▼▼▼
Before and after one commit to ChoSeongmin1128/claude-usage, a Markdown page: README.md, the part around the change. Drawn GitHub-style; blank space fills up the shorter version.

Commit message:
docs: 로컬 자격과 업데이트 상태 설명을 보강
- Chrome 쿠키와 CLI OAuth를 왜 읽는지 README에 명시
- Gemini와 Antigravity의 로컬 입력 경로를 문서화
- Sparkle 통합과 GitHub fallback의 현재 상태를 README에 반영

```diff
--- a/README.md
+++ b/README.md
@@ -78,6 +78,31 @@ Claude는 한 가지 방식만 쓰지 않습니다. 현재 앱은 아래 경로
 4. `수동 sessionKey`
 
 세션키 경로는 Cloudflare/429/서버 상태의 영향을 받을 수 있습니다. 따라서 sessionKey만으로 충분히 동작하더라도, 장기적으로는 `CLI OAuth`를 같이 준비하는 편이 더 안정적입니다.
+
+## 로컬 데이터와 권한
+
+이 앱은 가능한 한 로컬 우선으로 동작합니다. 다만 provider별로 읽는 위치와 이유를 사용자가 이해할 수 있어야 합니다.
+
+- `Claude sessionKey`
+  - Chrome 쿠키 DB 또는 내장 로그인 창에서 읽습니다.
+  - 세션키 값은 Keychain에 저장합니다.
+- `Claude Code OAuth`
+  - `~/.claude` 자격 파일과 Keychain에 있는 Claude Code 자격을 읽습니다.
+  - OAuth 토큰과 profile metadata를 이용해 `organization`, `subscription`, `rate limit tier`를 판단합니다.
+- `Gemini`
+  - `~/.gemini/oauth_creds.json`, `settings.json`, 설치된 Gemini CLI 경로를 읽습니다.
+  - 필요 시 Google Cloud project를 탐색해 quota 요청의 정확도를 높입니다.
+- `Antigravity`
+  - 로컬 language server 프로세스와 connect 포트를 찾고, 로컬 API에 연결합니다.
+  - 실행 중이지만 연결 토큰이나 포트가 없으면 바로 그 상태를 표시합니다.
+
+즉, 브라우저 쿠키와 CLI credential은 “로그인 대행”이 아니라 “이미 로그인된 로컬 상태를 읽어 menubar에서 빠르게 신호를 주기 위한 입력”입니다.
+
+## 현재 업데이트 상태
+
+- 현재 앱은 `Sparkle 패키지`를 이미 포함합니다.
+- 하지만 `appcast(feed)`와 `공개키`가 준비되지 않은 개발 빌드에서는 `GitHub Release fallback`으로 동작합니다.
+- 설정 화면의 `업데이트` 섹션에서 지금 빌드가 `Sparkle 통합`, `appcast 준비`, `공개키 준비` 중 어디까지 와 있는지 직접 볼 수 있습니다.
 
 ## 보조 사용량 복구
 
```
▲▲▲
- _PROMPT_: Look through the entries above and say how many lines contain "읽습니다", giving nothing but the number.

- _TASK RESPONSE_: 3